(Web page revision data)
※

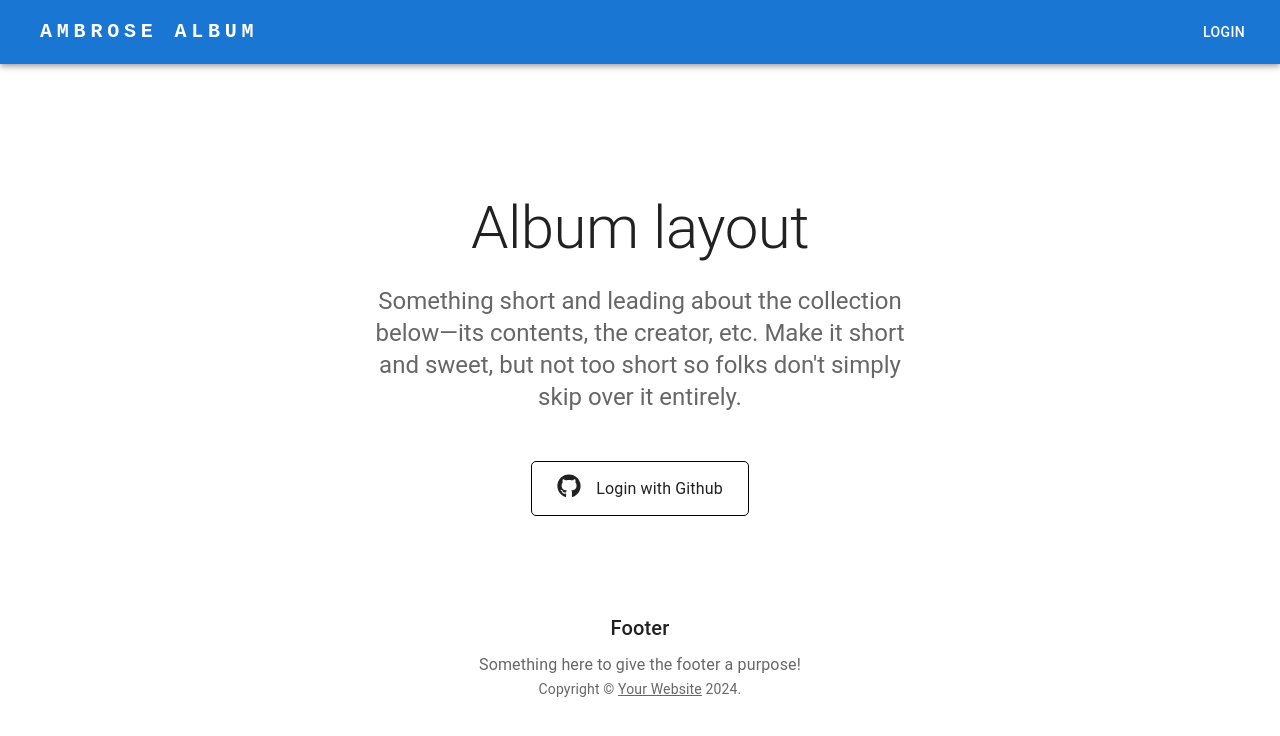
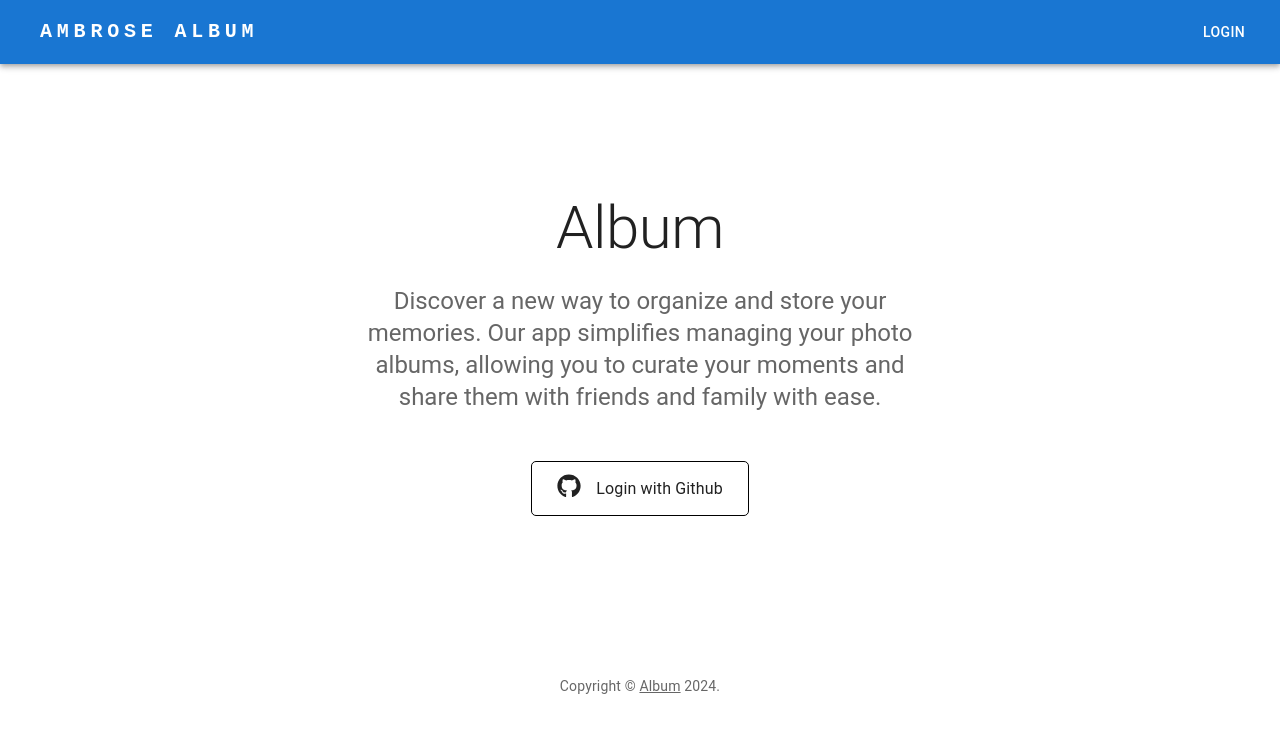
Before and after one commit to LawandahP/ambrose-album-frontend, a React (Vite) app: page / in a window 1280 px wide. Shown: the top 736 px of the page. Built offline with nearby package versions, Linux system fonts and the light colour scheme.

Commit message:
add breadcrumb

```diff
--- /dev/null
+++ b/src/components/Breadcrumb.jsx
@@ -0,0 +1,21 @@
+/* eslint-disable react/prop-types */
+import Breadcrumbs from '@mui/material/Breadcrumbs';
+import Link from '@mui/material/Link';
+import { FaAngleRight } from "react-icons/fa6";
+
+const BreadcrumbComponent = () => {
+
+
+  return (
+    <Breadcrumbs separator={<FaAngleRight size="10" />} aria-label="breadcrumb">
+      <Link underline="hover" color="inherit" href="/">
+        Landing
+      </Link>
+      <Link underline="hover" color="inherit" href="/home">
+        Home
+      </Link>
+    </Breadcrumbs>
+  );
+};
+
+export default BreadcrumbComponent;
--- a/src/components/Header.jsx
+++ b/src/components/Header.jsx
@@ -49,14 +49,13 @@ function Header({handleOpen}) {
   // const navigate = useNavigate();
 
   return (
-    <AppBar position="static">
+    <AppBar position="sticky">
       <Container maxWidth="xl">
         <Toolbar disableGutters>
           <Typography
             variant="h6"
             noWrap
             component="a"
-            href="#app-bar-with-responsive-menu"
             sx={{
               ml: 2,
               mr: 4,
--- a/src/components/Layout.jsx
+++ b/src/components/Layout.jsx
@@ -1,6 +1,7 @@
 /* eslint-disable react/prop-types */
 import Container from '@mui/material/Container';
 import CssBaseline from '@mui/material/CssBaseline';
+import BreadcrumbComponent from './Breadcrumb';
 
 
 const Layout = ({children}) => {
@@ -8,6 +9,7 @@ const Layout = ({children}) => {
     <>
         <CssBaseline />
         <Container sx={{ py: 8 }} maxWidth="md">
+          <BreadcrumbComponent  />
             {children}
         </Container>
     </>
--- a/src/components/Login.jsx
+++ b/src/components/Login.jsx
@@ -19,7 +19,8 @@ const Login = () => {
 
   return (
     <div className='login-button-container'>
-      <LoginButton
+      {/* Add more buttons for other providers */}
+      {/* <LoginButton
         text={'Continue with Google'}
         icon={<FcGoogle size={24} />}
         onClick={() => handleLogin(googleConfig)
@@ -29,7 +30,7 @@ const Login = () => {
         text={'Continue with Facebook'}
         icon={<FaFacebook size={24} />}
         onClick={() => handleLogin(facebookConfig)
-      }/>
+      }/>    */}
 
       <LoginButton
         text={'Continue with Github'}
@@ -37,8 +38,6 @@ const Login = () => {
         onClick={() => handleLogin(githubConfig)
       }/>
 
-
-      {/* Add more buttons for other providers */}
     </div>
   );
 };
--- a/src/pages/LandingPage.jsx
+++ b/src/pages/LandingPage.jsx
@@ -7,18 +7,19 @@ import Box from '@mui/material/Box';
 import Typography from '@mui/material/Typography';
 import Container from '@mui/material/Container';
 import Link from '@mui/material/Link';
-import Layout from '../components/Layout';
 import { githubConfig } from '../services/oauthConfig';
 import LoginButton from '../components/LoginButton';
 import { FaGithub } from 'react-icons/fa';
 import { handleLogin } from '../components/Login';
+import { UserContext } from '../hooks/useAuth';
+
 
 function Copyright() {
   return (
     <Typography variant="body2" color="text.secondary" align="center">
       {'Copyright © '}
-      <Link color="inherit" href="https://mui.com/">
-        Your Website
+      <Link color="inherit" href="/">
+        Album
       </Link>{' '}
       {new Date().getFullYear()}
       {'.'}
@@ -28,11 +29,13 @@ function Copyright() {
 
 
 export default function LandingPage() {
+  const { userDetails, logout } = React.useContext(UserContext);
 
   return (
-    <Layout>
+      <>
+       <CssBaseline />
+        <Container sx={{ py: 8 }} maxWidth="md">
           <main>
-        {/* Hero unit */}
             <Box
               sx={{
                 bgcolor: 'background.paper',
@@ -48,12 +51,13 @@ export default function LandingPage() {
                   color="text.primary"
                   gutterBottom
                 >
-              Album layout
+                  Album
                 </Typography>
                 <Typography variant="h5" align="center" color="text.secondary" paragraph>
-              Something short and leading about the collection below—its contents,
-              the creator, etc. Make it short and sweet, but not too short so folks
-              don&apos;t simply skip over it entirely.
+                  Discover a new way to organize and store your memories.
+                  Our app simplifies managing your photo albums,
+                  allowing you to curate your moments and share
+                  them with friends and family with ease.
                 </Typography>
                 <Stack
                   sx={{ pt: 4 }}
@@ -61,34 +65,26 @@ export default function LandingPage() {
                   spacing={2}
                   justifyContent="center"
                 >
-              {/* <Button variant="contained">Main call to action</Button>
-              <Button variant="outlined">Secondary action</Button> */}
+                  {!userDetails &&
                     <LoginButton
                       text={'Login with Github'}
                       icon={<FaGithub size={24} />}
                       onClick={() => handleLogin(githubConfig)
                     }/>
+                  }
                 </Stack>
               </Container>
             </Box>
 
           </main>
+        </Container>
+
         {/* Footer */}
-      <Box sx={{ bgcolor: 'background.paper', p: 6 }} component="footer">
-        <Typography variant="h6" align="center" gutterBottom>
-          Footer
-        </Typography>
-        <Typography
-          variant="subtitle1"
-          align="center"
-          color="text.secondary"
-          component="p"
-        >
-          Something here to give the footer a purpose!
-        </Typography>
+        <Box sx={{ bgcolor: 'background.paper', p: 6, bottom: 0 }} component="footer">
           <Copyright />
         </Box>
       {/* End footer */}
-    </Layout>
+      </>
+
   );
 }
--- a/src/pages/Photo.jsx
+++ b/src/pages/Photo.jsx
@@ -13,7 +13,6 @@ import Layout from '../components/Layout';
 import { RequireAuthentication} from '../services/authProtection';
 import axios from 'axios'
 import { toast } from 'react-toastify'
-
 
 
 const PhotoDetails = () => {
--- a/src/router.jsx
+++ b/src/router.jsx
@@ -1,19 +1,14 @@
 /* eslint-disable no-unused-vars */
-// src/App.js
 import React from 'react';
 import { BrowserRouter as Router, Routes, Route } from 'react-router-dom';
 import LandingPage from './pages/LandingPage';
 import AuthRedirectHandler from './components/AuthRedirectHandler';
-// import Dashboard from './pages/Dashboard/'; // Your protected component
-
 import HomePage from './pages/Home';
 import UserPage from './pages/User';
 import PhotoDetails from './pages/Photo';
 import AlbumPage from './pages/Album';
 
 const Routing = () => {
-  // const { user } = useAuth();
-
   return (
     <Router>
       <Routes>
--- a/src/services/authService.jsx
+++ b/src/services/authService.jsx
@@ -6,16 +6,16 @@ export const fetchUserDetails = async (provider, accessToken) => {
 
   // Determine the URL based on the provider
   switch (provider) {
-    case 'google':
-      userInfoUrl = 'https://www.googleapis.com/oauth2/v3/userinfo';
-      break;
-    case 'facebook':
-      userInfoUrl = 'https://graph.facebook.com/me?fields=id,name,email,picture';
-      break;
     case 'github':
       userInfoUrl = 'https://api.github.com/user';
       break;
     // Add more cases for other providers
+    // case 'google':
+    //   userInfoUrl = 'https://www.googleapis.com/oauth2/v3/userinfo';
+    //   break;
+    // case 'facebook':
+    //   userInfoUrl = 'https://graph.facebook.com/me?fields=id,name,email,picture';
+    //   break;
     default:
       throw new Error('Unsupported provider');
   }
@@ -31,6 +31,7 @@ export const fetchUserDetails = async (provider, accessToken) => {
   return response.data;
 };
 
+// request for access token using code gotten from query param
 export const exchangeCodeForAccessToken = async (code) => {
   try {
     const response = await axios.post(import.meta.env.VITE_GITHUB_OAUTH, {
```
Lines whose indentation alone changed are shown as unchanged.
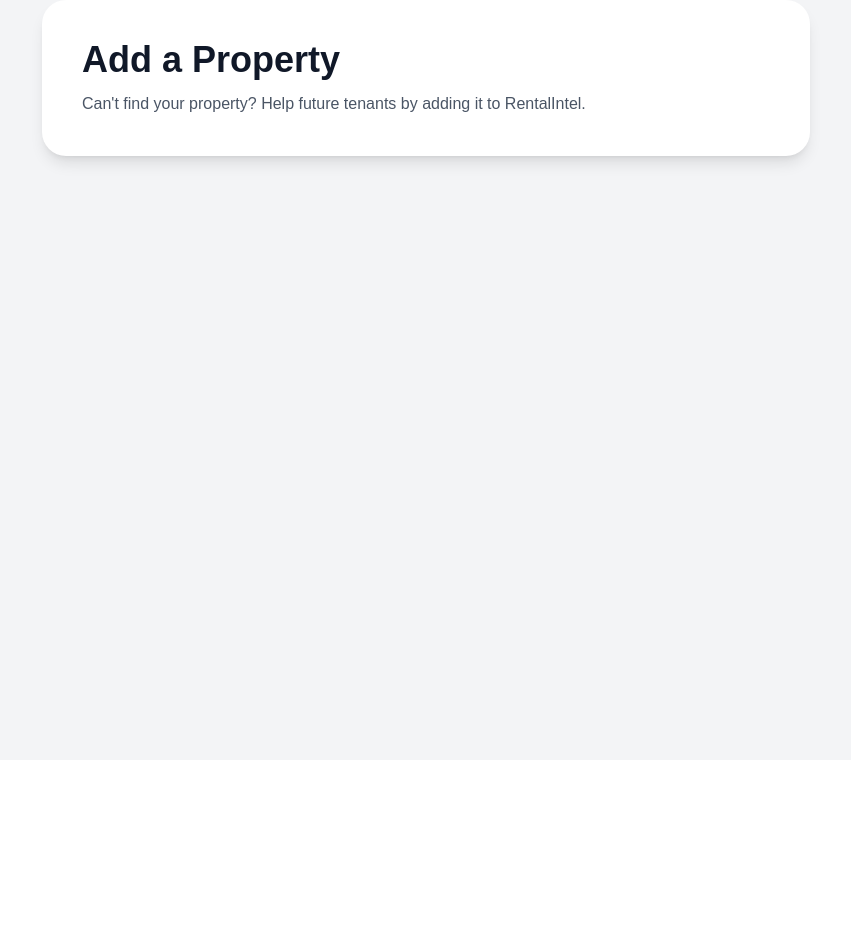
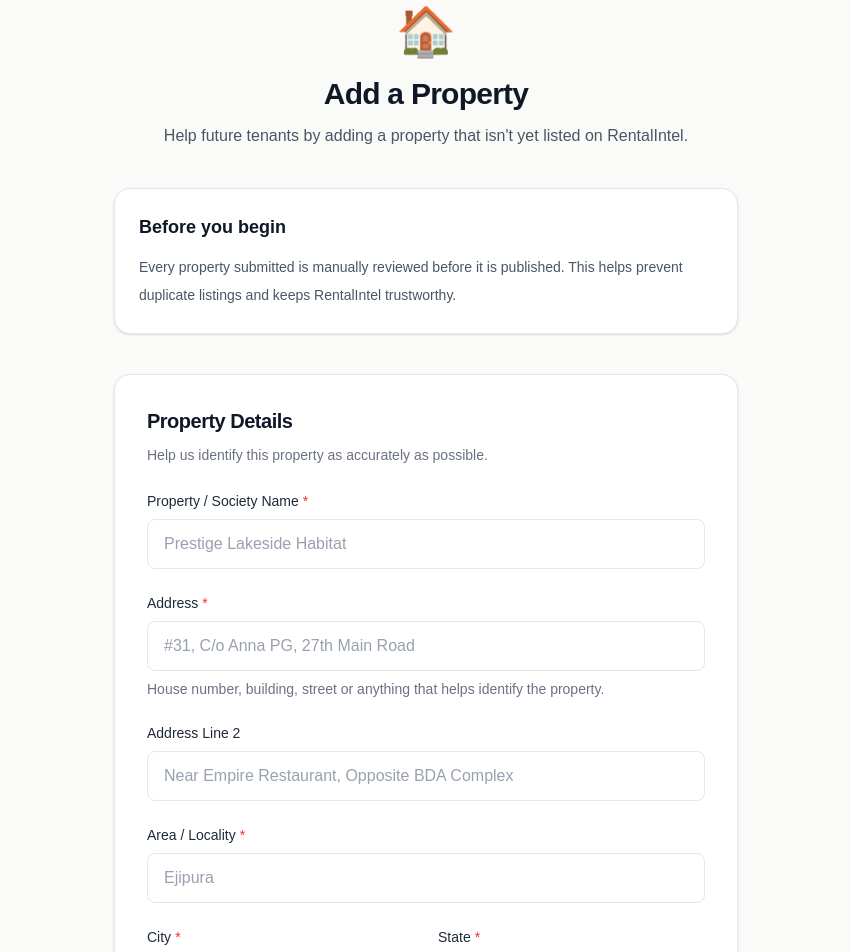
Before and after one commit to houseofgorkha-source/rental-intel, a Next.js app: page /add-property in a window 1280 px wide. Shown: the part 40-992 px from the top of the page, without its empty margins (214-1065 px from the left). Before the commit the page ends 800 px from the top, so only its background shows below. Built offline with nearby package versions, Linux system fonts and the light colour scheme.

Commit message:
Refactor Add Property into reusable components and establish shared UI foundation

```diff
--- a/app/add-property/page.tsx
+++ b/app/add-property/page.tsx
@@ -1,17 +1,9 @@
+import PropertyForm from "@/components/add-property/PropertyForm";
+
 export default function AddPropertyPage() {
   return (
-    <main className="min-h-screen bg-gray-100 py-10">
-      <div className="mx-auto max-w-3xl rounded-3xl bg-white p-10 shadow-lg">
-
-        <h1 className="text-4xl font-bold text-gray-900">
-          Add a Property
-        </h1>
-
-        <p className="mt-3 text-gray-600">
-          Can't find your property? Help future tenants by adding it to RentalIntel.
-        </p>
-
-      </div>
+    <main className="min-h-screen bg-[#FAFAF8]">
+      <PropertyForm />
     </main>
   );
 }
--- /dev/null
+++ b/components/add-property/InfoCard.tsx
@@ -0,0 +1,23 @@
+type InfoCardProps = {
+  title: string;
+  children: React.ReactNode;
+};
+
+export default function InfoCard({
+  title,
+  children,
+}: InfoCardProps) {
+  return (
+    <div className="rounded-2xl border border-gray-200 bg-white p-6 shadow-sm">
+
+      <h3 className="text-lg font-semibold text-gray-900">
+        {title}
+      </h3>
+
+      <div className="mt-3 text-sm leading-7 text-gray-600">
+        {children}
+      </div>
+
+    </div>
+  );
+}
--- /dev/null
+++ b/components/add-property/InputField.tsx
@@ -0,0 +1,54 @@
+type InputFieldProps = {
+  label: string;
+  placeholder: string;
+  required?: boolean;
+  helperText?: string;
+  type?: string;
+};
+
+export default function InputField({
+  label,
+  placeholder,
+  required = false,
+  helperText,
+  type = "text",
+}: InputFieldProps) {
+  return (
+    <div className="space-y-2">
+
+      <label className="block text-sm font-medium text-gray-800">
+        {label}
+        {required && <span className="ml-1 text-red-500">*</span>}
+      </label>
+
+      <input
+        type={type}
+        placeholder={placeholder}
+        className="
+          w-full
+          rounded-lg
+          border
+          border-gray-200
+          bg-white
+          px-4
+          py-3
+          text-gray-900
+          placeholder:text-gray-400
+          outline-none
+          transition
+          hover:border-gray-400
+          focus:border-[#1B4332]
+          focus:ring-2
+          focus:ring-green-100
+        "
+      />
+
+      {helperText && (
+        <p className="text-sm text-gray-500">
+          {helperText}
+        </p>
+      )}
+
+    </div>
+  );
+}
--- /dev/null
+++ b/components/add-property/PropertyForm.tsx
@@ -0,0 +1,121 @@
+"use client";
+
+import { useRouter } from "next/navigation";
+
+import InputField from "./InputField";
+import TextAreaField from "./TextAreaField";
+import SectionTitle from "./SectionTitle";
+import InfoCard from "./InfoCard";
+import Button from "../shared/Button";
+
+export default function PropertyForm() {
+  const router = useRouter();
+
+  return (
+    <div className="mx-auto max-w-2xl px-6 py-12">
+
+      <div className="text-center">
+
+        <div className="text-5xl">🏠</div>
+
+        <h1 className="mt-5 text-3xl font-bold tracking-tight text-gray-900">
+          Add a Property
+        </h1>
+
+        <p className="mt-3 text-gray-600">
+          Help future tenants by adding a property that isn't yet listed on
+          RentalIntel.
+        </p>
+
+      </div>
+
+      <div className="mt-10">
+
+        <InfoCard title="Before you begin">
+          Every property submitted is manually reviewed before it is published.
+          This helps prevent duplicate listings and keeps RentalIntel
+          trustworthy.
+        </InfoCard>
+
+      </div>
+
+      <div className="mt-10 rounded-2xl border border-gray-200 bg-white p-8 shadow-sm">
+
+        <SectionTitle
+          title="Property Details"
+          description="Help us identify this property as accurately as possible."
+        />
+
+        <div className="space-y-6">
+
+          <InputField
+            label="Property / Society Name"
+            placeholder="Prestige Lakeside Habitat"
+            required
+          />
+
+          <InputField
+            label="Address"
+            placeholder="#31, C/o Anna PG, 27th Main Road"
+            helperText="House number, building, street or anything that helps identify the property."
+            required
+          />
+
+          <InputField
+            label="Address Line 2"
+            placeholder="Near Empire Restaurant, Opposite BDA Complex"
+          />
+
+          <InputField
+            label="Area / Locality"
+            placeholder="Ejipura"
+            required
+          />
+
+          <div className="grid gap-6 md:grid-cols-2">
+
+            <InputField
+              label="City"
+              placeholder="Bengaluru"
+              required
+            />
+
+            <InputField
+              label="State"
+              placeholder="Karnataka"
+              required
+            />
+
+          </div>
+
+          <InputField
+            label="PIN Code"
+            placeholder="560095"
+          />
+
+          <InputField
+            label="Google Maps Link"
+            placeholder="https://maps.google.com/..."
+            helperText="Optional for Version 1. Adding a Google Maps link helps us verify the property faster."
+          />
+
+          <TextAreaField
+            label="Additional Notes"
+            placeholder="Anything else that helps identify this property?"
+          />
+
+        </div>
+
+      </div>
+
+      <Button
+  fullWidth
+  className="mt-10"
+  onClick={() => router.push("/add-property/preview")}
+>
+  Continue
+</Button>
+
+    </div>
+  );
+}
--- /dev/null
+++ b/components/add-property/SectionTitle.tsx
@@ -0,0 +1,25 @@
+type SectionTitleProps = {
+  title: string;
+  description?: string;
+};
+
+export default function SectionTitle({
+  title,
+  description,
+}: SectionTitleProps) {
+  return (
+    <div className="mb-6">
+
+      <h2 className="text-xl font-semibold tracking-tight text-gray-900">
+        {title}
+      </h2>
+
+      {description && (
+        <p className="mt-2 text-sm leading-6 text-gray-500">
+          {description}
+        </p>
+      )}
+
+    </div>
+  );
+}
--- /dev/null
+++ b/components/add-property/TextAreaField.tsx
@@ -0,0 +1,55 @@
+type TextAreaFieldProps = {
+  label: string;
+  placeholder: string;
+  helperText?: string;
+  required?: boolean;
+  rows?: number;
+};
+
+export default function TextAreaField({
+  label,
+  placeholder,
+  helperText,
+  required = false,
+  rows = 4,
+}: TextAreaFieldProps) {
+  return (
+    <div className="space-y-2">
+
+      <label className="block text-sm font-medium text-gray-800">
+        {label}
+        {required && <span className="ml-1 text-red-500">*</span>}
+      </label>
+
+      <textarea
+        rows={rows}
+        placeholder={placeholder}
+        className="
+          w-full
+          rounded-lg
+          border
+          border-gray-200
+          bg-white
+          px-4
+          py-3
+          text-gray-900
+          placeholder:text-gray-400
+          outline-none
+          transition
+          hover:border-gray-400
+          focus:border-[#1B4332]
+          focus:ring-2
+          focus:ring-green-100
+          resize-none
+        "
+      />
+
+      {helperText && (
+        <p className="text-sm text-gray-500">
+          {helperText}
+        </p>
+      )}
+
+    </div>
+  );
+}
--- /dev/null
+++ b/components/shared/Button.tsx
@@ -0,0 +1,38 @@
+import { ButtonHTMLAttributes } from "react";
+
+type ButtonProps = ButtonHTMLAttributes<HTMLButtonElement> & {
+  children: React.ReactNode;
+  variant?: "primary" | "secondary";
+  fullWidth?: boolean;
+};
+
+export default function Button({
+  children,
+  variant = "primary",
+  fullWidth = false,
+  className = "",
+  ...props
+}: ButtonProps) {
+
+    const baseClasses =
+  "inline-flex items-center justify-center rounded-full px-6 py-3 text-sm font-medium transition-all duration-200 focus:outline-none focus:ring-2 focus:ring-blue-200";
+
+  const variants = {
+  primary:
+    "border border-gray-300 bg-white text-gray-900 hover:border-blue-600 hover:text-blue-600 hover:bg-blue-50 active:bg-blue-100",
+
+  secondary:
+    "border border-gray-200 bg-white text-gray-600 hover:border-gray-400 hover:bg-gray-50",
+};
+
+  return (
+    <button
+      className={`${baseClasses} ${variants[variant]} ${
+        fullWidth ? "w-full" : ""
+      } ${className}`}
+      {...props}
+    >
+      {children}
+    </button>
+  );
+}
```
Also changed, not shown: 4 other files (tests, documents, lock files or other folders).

※

Pull every line with the string "material" from the data above.

## SOLUTION FOR THIS TASK
+import Breadcrumbs from '@mui/material/Breadcrumbs';
+import Link from '@mui/material/Link';
 import Container from '@mui/material/Container';
 import CssBaseline from '@mui/material/CssBaseline';
@@ -7,18 +7,19 @@ import Box from '@mui/material/Box';
 import Typography from '@mui/material/Typography';
 import Container from '@mui/material/Container';
 import Link from '@mui/material/Link';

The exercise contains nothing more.